> [What to do]: Copy the records below without altering a single word.

Records from a dataset:
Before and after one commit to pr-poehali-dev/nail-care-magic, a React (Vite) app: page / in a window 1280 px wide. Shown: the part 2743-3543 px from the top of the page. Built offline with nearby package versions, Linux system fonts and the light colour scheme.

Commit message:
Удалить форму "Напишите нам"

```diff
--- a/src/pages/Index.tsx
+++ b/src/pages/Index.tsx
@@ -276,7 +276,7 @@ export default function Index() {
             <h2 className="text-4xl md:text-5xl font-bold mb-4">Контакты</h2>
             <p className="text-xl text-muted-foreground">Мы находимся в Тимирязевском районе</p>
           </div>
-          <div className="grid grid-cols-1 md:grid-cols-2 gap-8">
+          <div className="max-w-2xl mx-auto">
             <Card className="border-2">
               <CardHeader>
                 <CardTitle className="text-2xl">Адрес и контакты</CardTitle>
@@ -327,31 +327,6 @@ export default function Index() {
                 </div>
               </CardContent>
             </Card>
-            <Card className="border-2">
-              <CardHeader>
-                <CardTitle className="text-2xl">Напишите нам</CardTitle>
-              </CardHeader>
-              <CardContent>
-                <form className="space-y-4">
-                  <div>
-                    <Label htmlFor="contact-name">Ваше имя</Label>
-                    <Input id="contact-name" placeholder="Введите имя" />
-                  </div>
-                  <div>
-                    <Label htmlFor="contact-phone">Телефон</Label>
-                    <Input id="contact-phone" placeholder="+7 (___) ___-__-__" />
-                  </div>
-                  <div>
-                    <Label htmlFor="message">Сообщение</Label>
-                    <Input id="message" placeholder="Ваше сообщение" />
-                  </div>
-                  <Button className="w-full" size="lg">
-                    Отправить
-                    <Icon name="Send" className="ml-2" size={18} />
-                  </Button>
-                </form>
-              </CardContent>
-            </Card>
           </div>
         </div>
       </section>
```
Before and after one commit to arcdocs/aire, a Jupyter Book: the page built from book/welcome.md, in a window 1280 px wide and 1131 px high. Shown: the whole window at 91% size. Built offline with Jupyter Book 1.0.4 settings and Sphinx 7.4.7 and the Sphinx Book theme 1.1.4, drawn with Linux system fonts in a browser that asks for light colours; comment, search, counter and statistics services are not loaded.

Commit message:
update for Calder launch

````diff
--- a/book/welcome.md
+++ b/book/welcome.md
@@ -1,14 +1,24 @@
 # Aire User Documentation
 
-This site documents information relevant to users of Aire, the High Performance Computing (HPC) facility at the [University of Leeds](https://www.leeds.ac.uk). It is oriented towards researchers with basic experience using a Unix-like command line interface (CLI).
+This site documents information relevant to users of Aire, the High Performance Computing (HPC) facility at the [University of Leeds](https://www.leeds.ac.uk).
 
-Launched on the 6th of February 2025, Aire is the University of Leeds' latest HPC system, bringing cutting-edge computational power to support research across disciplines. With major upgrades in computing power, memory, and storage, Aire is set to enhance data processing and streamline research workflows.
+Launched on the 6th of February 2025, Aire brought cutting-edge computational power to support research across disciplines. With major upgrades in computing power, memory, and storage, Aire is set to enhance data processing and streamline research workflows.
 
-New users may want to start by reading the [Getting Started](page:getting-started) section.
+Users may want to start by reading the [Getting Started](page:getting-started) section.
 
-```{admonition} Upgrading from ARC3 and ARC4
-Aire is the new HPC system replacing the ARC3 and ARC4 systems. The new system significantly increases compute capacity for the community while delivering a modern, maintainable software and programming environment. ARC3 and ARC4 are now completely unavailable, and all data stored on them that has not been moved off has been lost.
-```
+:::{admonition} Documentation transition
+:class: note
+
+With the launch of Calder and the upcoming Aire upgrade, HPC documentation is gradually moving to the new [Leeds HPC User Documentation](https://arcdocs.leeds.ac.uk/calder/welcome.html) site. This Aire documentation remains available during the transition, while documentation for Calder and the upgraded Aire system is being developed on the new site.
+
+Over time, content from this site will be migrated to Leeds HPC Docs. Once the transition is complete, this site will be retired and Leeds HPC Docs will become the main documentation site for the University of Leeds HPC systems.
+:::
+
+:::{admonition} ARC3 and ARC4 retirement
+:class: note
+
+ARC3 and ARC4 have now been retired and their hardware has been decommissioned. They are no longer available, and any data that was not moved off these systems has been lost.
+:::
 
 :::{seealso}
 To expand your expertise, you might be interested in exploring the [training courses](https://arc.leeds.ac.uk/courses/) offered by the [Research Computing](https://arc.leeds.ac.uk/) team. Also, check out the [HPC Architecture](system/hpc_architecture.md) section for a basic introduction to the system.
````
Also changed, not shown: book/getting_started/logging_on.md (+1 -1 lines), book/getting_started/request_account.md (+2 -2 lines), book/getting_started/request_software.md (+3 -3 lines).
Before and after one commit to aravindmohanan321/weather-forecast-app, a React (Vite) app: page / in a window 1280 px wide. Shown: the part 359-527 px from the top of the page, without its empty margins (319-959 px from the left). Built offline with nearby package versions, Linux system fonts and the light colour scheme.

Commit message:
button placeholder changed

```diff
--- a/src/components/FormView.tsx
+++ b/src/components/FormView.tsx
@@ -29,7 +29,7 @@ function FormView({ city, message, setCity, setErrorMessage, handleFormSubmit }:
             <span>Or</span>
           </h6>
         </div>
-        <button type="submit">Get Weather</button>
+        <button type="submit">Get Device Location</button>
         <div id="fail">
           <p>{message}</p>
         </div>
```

> [Answer to the exercise]:
Before and after one commit to pr-poehali-dev/nail-care-magic, a React (Vite) app: page / in a window 1280 px wide. Shown: the part 2743-3543 px from the top of the page. Built offline with nearby package versions, Linux system fonts and the light colour scheme.

Commit message:
Удалить форму "Напишите нам"

```diff
--- a/src/pages/Index.tsx
+++ b/src/pages/Index.tsx
@@ -276,7 +276,7 @@ export default function Index() {
             <h2 className="text-4xl md:text-5xl font-bold mb-4">Контакты</h2>
             <p className="text-xl text-muted-foreground">Мы находимся в Тимирязевском районе</p>
           </div>
-          <div className="grid grid-cols-1 md:grid-cols-2 gap-8">
+          <div className="max-w-2xl mx-auto">
             <Card className="border-2">
               <CardHeader>
                 <CardTitle className="text-2xl">Адрес и контакты</CardTitle>
@@ -327,31 +327,6 @@ export default function Index() {
                 </div>
               </CardContent>
             </Card>
-            <Card className="border-2">
-              <CardHeader>
-                <CardTitle className="text-2xl">Напишите нам</CardTitle>
-              </CardHeader>
-              <CardContent>
-                <form className="space-y-4">
-                  <div>
-                    <Label htmlFor="contact-name">Ваше имя</Label>
-                    <Input id="contact-name" placeholder="Введите имя" />
-                  </div>
-                  <div>
-                    <Label htmlFor="contact-phone">Телефон</Label>
-                    <Input id="contact-phone" placeholder="+7 (___) ___-__-__" />
-                  </div>
-                  <div>
-                    <Label htmlFor="message">Сообщение</Label>
-                    <Input id="message" placeholder="Ваше сообщение" />
-                  </div>
-                  <Button className="w-full" size="lg">
-                    Отправить
-                    <Icon name="Send" className="ml-2" size={18} />
-                  </Button>
-                </form>
-              </CardContent>
-            </Card>
           </div>
         </div>
       </section>
```
Before and after one commit to arcdocs/aire, a Jupyter Book: the page built from book/welcome.md, in a window 1280 px wide and 1131 px high. Shown: the whole window at 91% size. Built offline with Jupyter Book 1.0.4 settings and Sphinx 7.4.7 and the Sphinx Book theme 1.1.4, drawn with Linux system fonts in a browser that asks for light colours; comment, search, counter and statistics services are not loaded.

Commit message:
update for Calder launch

````diff
--- a/book/welcome.md
+++ b/book/welcome.md
@@ -1,14 +1,24 @@
 # Aire User Documentation
 
-This site documents information relevant to users of Aire, the High Performance Computing (HPC) facility at the [University of Leeds](https://www.leeds.ac.uk). It is oriented towards researchers with basic experience using a Unix-like command line interface (CLI).
+This site documents information relevant to users of Aire, the High Performance Computing (HPC) facility at the [University of Leeds](https://www.leeds.ac.uk).
 
-Launched on the 6th of February 2025, Aire is the University of Leeds' latest HPC system, bringing cutting-edge computational power to support research across disciplines. With major upgrades in computing power, memory, and storage, Aire is set to enhance data processing and streamline research workflows.
+Launched on the 6th of February 2025, Aire brought cutting-edge computational power to support research across disciplines. With major upgrades in computing power, memory, and storage, Aire is set to enhance data processing and streamline research workflows.
 
-New users may want to start by reading the [Getting Started](page:getting-started) section.
+Users may want to start by reading the [Getting Started](page:getting-started) section.
 
-```{admonition} Upgrading from ARC3 and ARC4
-Aire is the new HPC system replacing the ARC3 and ARC4 systems. The new system significantly increases compute capacity for the community while delivering a modern, maintainable software and programming environment. ARC3 and ARC4 are now completely unavailable, and all data stored on them that has not been moved off has been lost.
-```
+:::{admonition} Documentation transition
+:class: note
+
+With the launch of Calder and the upcoming Aire upgrade, HPC documentation is gradually moving to the new [Leeds HPC User Documentation](https://arcdocs.leeds.ac.uk/calder/welcome.html) site. This Aire documentation remains available during the transition, while documentation for Calder and the upgraded Aire system is being developed on the new site.
+
+Over time, content from this site will be migrated to Leeds HPC Docs. Once the transition is complete, this site will be retired and Leeds HPC Docs will become the main documentation site for the University of Leeds HPC systems.
+:::
+
+:::{admonition} ARC3 and ARC4 retirement
+:class: note
+
+ARC3 and ARC4 have now been retired and their hardware has been decommissioned. They are no longer available, and any data that was not moved off these systems has been lost.
+:::
 
 :::{seealso}
 To expand your expertise, you might be interested in exploring the [training courses](https://arc.leeds.ac.uk/courses/) offered by the [Research Computing](https://arc.leeds.ac.uk/) team. Also, check out the [HPC Architecture](system/hpc_architecture.md) section for a basic introduction to the system.
````
Also changed, not shown: book/getting_started/logging_on.md (+1 -1 lines), book/getting_started/request_account.md (+2 -2 lines), book/getting_started/request_software.md (+3 -3 lines).
Before and after one commit to aravindmohanan321/weather-forecast-app, a React (Vite) app: page / in a window 1280 px wide. Shown: the part 359-527 px from the top of the page, without its empty margins (319-959 px from the left). Built offline with nearby package versions, Linux system fonts and the light colour scheme.

Commit message:
button placeholder changed

```diff
--- a/src/components/FormView.tsx
+++ b/src/components/FormView.tsx
@@ -29,7 +29,7 @@ function FormView({ city, message, setCity, setErrorMessage, handleFormSubmit }:
             <span>Or</span>
           </h6>
         </div>
-        <button type="submit">Get Weather</button>
+        <button type="submit">Get Device Location</button>
         <div id="fail">
           <p>{message}</p>
         </div>
```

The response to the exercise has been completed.